(Image comparison data)
Start of Block
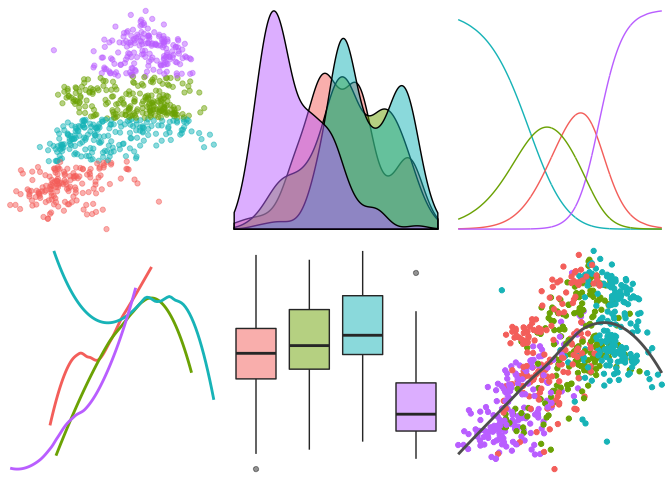
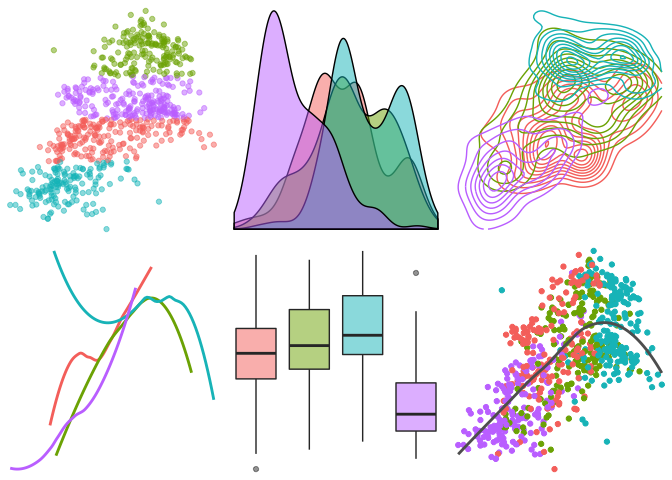
remove unused plots.

diff --git a/docs/index.html b/docs/index.html
@@ -1,7 +1,7 @@
 <!doctype html>
 <html lang="en">
 <head>
-	<meta name="generator" content="Hugo 0.52" />
+	<meta name="generator" content="Hugo 0.49" />
 	<meta charset="utf-8" />
 	<link rel="icon" sizes="76x76" href="./img/favicon.png">
 	<link rel="icon" type="image/png" href="./img/favicon.png">
@@ -107,7 +107,7 @@
     	</div>
     </nav>
   <div class="wrapper">
-    <div class="header header-filter" style="background-image: url('http://www2.stat.duke.edu/courses/Spring19/sta199.001/img/bikeshare-plots.png');">
+    <div class="header header-filter" style="background-image: url('http://www2.stat.duke.edu/courses/Spring19/sta210.001/img/bikeshare-reg-plots.png');">
       <div class="container">
         <div class="row">
 					<div class="col-md-6">

diff --git a/docs/archives.html b/docs/archives.html
@@ -106,7 +106,7 @@
     	</div>
     </nav>
   <div class="wrapper">
-    <div class="header header-filter" style="background-image: url('http://www2.stat.duke.edu/courses/Spring19/sta199.001/img/bikeshare-plots.png');">
+    <div class="header header-filter" style="background-image: url('http://www2.stat.duke.edu/courses/Spring19/sta210.001/img/bikeshare-reg-plots.png');">
       <div class="container">
         <div class="row">
 					<div class="col-md-6">

diff --git a/docs/categories.html b/docs/categories.html
@@ -106,7 +106,7 @@
     	</div>
     </nav>
   <div class="wrapper">
-    <div class="header header-filter" style="background-image: url('http://www2.stat.duke.edu/courses/Spring19/sta199.001/img/bikeshare-plots.png');">
+    <div class="header header-filter" style="background-image: url('http://www2.stat.duke.edu/courses/Spring19/sta210.001/img/bikeshare-reg-plots.png');">
       <div class="container">
         <div class="row">
 					<div class="col-md-6">

diff --git a/docs/tags.html b/docs/tags.html
@@ -106,7 +106,7 @@
     	</div>
     </nav>
   <div class="wrapper">
-    <div class="header header-filter" style="background-image: url('http://www2.stat.duke.edu/courses/Spring19/sta199.001/img/bikeshare-plots.png');">
+    <div class="header header-filter" style="background-image: url('http://www2.stat.duke.edu/courses/Spring19/sta210.001/img/bikeshare-reg-plots.png');">
       <div class="container">
         <div class="row">
 					<div class="col-md-6">

diff --git a/docs/policies.html b/docs/policies.html
@@ -106,7 +106,7 @@
     	</div>
     </nav>
   <div class="wrapper">
-    <div class="header header-filter" style="background-image: url('http://www2.stat.duke.edu/courses/Spring19/sta199.001/img/bikeshare-plots.png');">
+    <div class="header header-filter" style="background-image: url('http://www2.stat.duke.edu/courses/Spring19/sta210.001/img/bikeshare-reg-plots.png');">
     </div>
 		<div class="main main-raised">
 			<div class="container">

diff --git a/docs/schedule.html b/docs/schedule.html
@@ -106,7 +106,7 @@
     	</div>
     </nav>
   <div class="wrapper">
-    <div class="header header-filter" style="background-image: url('http://www2.stat.duke.edu/courses/Spring19/sta199.001/img/bikeshare-plots.png');">
+    <div class="header header-filter" style="background-image: url('http://www2.stat.duke.edu/courses/Spring19/sta210.001/img/bikeshare-reg-plots.png');">
     </div>
 		<div class="main main-raised">
 			<div class="container">

diff --git a/website-background.md b/website-background.md
@@ -1,4 +1,4 @@
-Simple Website Background Using ggplot2
+Simple Website Background for a Regression Analysis Course
 ================
 Dr. Maria Tackett
 12.20.2018
@@ -7,13 +7,12 @@ Dr. Maria Tackett
 library(tidyverse)
 library(readr)
 library(cowplot)
-library(nnet)
 ```
 
 Introduction
 ------------
 
-This document contains the code used to make the background image for the [STA 210 Spring 2019](https://www2.stat.duke.edu/courses/Spring19/sta210.001/) course website. This background can be used to start a discussion with students about various types of regression models.
+This document contains the code used to make the background image for the [STA 210 Spring 2019](https://www2.stat.duke.edu/courses/Spring19/sta210.001/) course website. This background can be used to start a discussion with students about using data visualization to understand the relationship between multiple variables.
 
 The Data
 --------
@@ -39,81 +38,13 @@ bikeshare <- bikeshare %>%
   select(season,atemp,cnt)
 ```
 
-The Models
-----------
-
 ``` r
+# k means clustering for plot p1
+
 bike.cl <- kmeans(bikeshare[,2:3], 4, nstart = 20)
 bikeshare <- 
   bikeshare %>% 
   mutate(cluster=as.factor(bike.cl$cluster))
-```
-
-``` r
-p1 <- ggplot(data=bikeshare,aes(x=atemp,y=cnt,color=cluster)) +
-  geom_point(alpha=0.5) +
-  theme_void() +
-  theme(legend.position="none")
-```
-
-``` r
-p6 <- bikeshare %>%
-  ggplot(aes(x=atemp,y=cnt)) + 
-  geom_point(aes(color=season)) + 
-  geom_smooth(color="#606060",se=FALSE) +
-  theme_void() +
-  theme(legend.position="none")
-```
-
-``` r
-bikeshare <- 
-  bikeshare %>%
-  mutate(is.winter = ifelse(season=="Winter",1,0),
-         is.spring = ifelse(season=="Spring",1,0),
-         is.summer = ifelse(season=="Summer",1,0),
-         is.fall = ifelse(season=="Fall",1,0))
-```
-
-``` r
-# glm_model <- glm(is.summer ~ atemp + cnt, data=bikeshare, family=binomial)
-# bikeshare <- augment(glm_model,type.predict="response")
-p3 <- ggplot(data=bikeshare,aes(x=atemp,y=is.winter)) +
-  geom_point(alpha=0.3) +
-  geom_smooth(method="glm",method.args=list(family="binomial"),se=FALSE,color="#00BFC4")+
-  geom_smooth(aes(x=atemp,y=is.spring),method="glm",method.args=list(family="binomial"),se=FALSE,color="#F8766D")+
-  geom_smooth(aes(x=atemp,y=is.summer),method="glm",method.args=list(family="binomial"),se=FALSE,color="#C77CFF")+
-  geom_smooth(aes(x=atemp,y=is.fall),method="glm",method.args=list(family="binomial"),se=FALSE,color="#7CAE00") +
-  theme_void() + 
-  theme(legend.position="none")
-```
-
-``` r
-# fit multinomial logistic model 
-# add predicted probabilities to bikeshare data
-m <- multinom(season ~  atemp,data=bikeshare)
-```
-
-    ## # weights:  12 (6 variable)
-    ## initial  value 1013.381178 
-    ## iter  10 value 631.237836
-    ## iter  20 value 629.144982
-    ## final  value 629.144454 
-    ## converged
-
-``` r
-pred <- as.data.frame(predict.glm(m,type="response"))
-bikeshare <- bind_cols(bikeshare,pred)
-```
-
-``` r
-# plot predicted probabilites versus atemp
-p3 <- ggplot(data=bikeshare,aes(x=atemp)) + 
-  geom_line(aes(y=Winter),color="#00BFC4") +
-  geom_line(aes(y=Spring),color="#F8766D") +
-  geom_line(aes(y=Summer),color="#C77CFF") +
-  geom_line(aes(y=Fall),color="#7CAE00") +
-  theme_void() +
-  theme(legend.position="none")
 ```
 
 The Plots
@@ -123,13 +54,23 @@ A few notes about the plots:
 
 -   The plots used in this background are scatterplot, density plot, contour plot, linear smoothing, side-by-side boxplots, and area plots. See the [ggplot2 cheat sheet](https://www.rstudio.com/wp-content/uploads/2015/03/ggplot2-cheatsheet.pdf) for details and more plot options.
 
--   The titles, axes, and legend have been removed for each plot. These elements can be easily added by removing the `theme()` modifier.
+-   The titles, axes, and legend have been removed for each plot. These elements can be easily added by removing the `theme()` modifiers.
 
 ``` r
 alpha.level = 0.5 
 
+p1 <- ggplot(data=bikeshare,aes(x=atemp,y=cnt,color=cluster)) +
+  geom_point(alpha=alpha.level) +
+  theme_void() +
+  theme(legend.position="none")
+
 p2 <- ggplot(data=bikeshare,aes(x=cnt,fill=season)) +
   geom_density(alpha=alpha.level) +
+  theme_void() +
+  theme(legend.position="none")
+
+p3 <- ggplot(data=bikeshare,aes(x=cnt,y=atemp,color=season)) +
+  geom_density2d() +
   theme_void() +
   theme(legend.position="none")
 
@@ -143,6 +84,13 @@ p5 <- ggplot(data=bikeshare,aes(x=season,y=cnt,fill=season)) +
   theme_void() +
   theme(legend.position="none")
 
+p6 <- bikeshare %>%
+  ggplot(aes(x=atemp,y=cnt)) + 
+  geom_point(aes(color=season)) + 
+  geom_smooth(color="#606060",se=FALSE) +
+  theme_void() +
+  theme(legend.position="none")
+
 plot_grid(p1,p2,p3,p4,p5,p6,ncol=3)
 ```
 
@@ -150,5 +98,5 @@ plot_grid(p1,p2,p3,p4,p5,p6,ncol=3)
 
 ``` r
 # modify file location
-# ggsave("static/img/bikeshare-plots.png",scale=2)
+ggsave("static/img/bikeshare-reg-plots.png",scale=2)
 ```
End of Block
### ASSIGNMENT
This exercise asks for an exact copy of the lines from the first one in the data through the line that contains "-107,7 +107,7 @@", pictures excluded.

### ANSWER SPACE
remove unused plots.

diff --git a/docs/index.html b/docs/index.html
@@ -1,7 +1,7 @@
 <!doctype html>
 <html lang="en">
 <head>
-	<meta name="generator" content="Hugo 0.52" />
+	<meta name="generator" content="Hugo 0.49" />
 	<meta charset="utf-8" />
 	<link rel="icon" sizes="76x76" href="./img/favicon.png">
 	<link rel="icon" type="image/png" href="./img/favicon.png">
@@ -107,7 +107,7 @@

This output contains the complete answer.